There is thus no such thing as total liberty, except living alone in a “state of nature,” which was the historical and theoretical construct seventeenth century philosophers used as a contrast for what liberty was really like in society. One might not care at all about the seventeenth century but in fact our American founders were heavily steeped in the ideas from that century and many of the key ideas that shaped their notions of liberty came from their reading in seventeenth century sources. Thomas Jefferson, for example, was twice as close in time to the writings of John Locke as we are to Jefferson. Locke puts his understanding of liberty this way in his Second Treatise On Government: “Freedom then is not what Sir Robert Filmer [an advocate of monarchy and natural inequality] tells us….A Liberty for everyone to do what he lists, to live as he pleases, and not to be tyed by any lawsFreedom of Men under Government, is, to have a standing Rule to live by, common to every one of that Society, and made by the Legislative Power erected in it; A Liberty to follow my own Will in all things, where the Rule prescribes not; and not to be subject to the inconstant, uncertain, unknown, Arbitrary Will of another Man.” (II § 22).

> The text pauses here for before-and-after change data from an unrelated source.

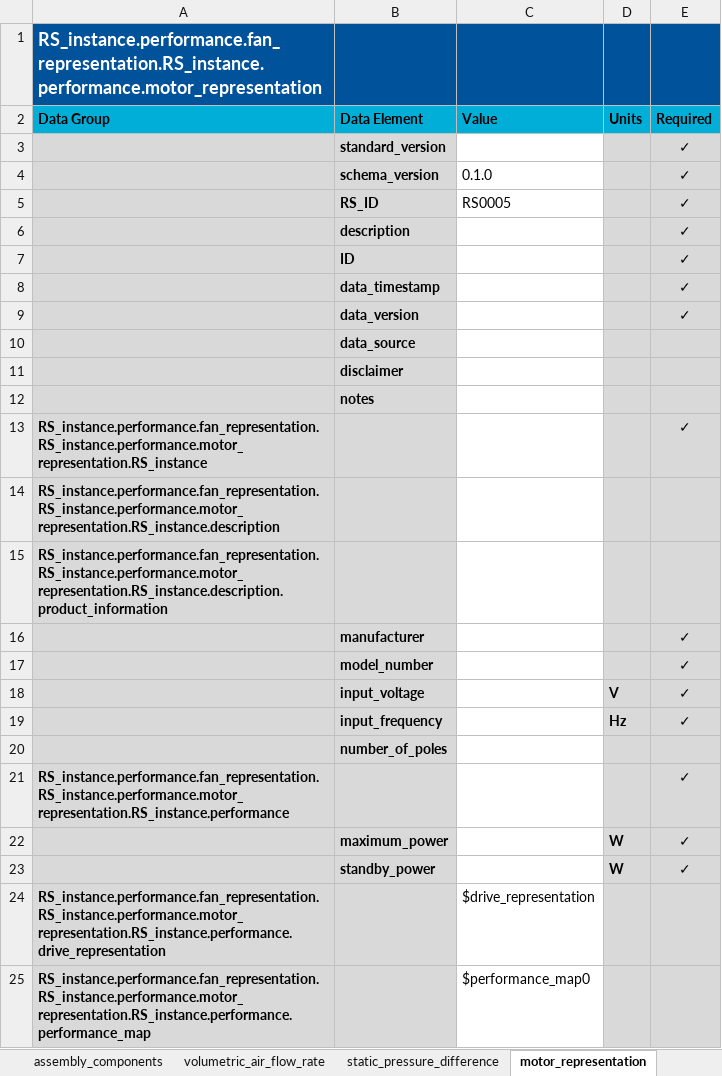
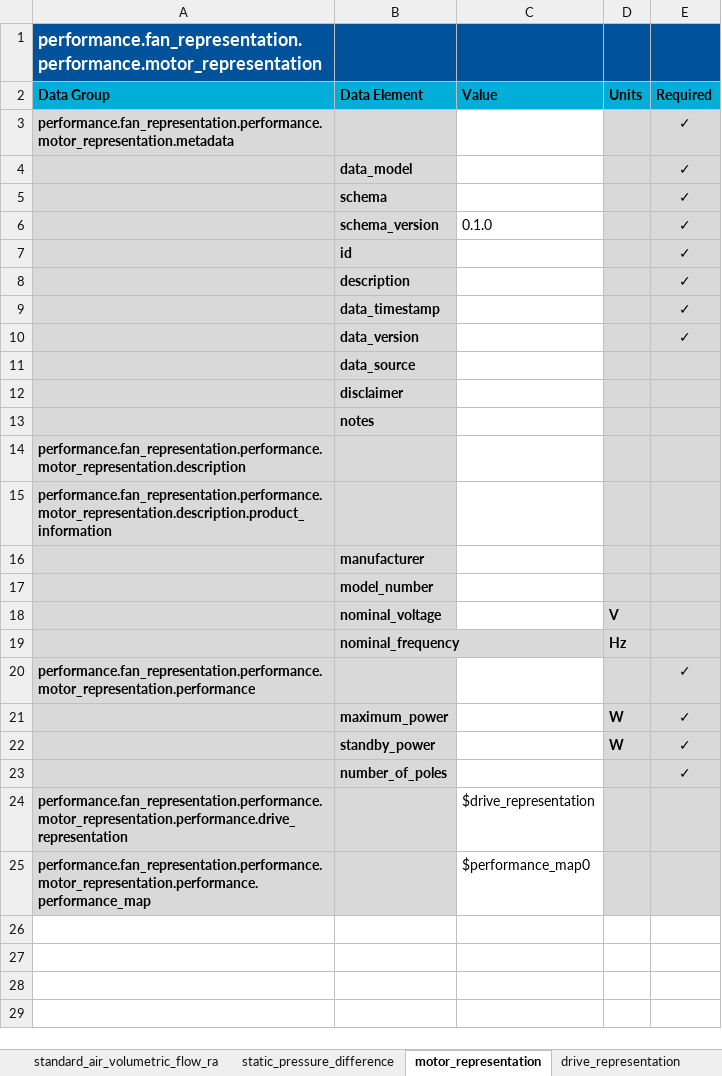
Before and after one commit to open205/open205.github.io, an Excel workbook: assets/templates/RS0002-discrete-fan-template.a205.xlsx, sheet motor_representation, drawn as a sheet; values as stored, in another font and other column widths than the file's, no borders; removed rows and columns are numbered as before the commit, all else as after; the diff names each change by its address in the sheet, - before the commit and + after, or states it on an @@ line.

```diff
--- a/assets/templates/RS0002-discrete-fan-template.a205.xlsx (sheet motor_representation)
+++ b/assets/templates/RS0002-discrete-fan-template.a205.xlsx (sheet motor_representation)
-sheet tab: volumetric_air_flow_rate
+sheet tab: standard_air_volumetric_flow_ra
-A1 (Data Group): RS_instance.performance.fan_representation.RS_instance.performance.motor_representation
+A1 (Data Group): performance.fan_representation.performance.motor_representation
+row 3: performance.fan_representation.performance.motor_representation.metadata |  |  |  | ✓
-B4 (Data Element): standard_version
+B4 (Data Element): data_model
+row 5:  | schema |  |  | ✓
-row 5:  | RS_ID | RS0005 |  | ✓
+row 7:  | id |  |  | ✓
-row 7:  | ID |  |  | ✓
-row 13: RS_instance.performance.fan_representation.RS_instance.performance.motor_representation.RS_instance |  |  |  | ✓
-A14 (Data Group): RS_instance.performance.fan_representation.RS_instance.performance.motor_representation.RS_instance.description
+A14 (Data Group): performance.fan_representation.performance.motor_representation.description
-A15 (Data Group): RS_instance.performance.fan_representation.RS_instance.performance.motor_representation.RS_instance.description.product_information
+A15 (Data Group): performance.fan_representation.performance.motor_representation.description.product_information
-E16:E17 (Required): ✓
+E16:E17 (Required): (empty)
-row 18:  | input_voltage |  | V | ✓
-row 19:  | input_frequency |  | Hz | ✓
-row 20:  | number_of_poles
+row 18:  | nominal_voltage |  | V
+row 19:  | nominal_frequency |  | Hz
-A20 (Data Group): RS_instance.performance.fan_representation.RS_instance.performance.motor_representation.RS_instance.performance
+A20 (Data Group): performance.fan_representation.performance.motor_representation.performance
+row 23:  | number_of_poles |  |  | ✓
-A24 (Data Group): RS_instance.performance.fan_representation.RS_instance.performance.motor_representation.RS_instance.performance.drive_representation
+A24 (Data Group): performance.fan_representation.performance.motor_representation.performance.drive_representation
-A25 (Data Group): RS_instance.performance.fan_representation.RS_instance.performance.motor_representation.RS_instance.performance.performance_map
+A25 (Data Group): performance.fan_representation.performance.motor_representation.performance.performance_map
```
Also changed, not shown: sheet RS0002, sheet fan_representation, sheet mechanical_drive_representation, sheet drive_representation, sheet performance_map1, sheet assembly_components, 5 more sheets, other sheet tabs, assets/examples/xlsx/RS0001/Chiller-Constant-Efficiency.RS0001.a205.xlsx, assets/templates/RS0001-template.a205.xlsx, 44 other files.
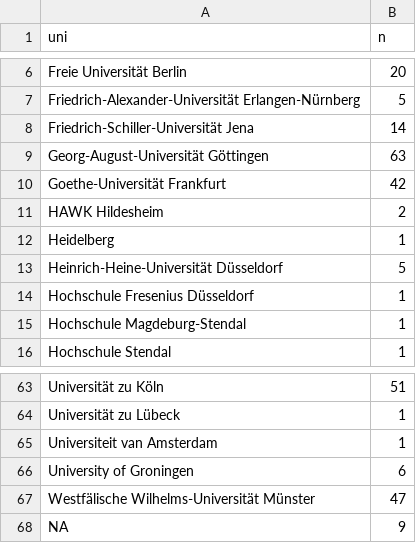
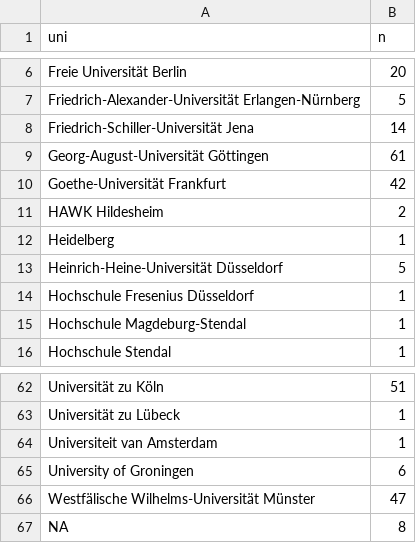
Before and after one commit to jobrachem/sosip-survey, a CSV file: data/n_observations_uni.csv, drawn as a sheet; only a part is shown, gaps mark what is left out; the diff covers the shown part only.

```diff
--- a/data/n_observations_uni.csv
+++ b/data/n_observations_uni.csv
@@ -8,3 +8,3 @@ Friedrich-Alexander-Universität Erlangen-Nürnberg,5
 Friedrich-Schiller-Universität Jena,14
-Georg-August-Universität Göttingen,63
+Georg-August-Universität Göttingen,61
 Goethe-Universität Frankfurt,42
@@ -67,2 +66,2 @@ University of Groningen,6
 Westfälische Wilhelms-Universität Münster,47
-NA,9
+NA,8
```
Also changed, not shown: 1 removed row and 9 edited cells elsewhere in this file, 31 other files.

Locke is often interpreted as understanding liberty principally as a protection of individual rights. But on closer reading, Locke, and other theorists of liberty, realized that at the heart of liberty in society is paradoxically a key sacrifice and renunciation of rights, since one must give up the freedoms of living alone in nature to takes on and benefit from the nature of social life. To put it another way, life together in society invariably requires a series of restrictions and compromises to make liberty in society possible. These renunciations signal that we have begun to transcend our natural “animal” or “nonsocial” state in which violence reigns and become transformed into moral beings that we are intended by God or nature to be. On this view, restrictions of one’s desires and freedom are thus key to becoming fully human.

This is only one of the reconceptualizations of liberty that is both possible and indeed needed, as we jettison the political right’s narrow view that liberty is nothing more than a protection of my rights and my property. Liberty is much more nuanced and powerful an idea. The right’s view of liberty pits our commitment to freedom against our equally deep commitments to equality, the protection of Creation and nature, that is shared and belongs to us collectively, and a sense of obligation, compassion, justice, and care for those who are less fortunate, through no fault of their own. Reconfigured, liberty emerges as a concept that includes duties and responsibilities which devolve upon us as human beings who stand on the shoulders of those who came before us, to whom we owe a debt, and to those who come after us, whose inheritance we hold in trust. When liberty begins to be reframed in this way, we no longer see liberty as antithetical to our other deeply held values of care, justice and equality. And instead of positioning government as solely responsible for protecting our property, we understand government to be the mechanisms by which we collectively try to execute our social, communal and even human responsibilities. In this way, liberty becomes the concept by which we understand our reasons for paying taxes, for capping carbon and the use of fossil fuels, for helping the indigent and elderly, and for correcting the wrongs of the past, that were created through the violence of our species, whether or not we were the perpetrators ourselves. It is such a concept of liberty that potentially lifts us out of our sheer violent natures, that helps us aspire to be moral selves, and that gives us a vision that is more than simply protecting myself and my property.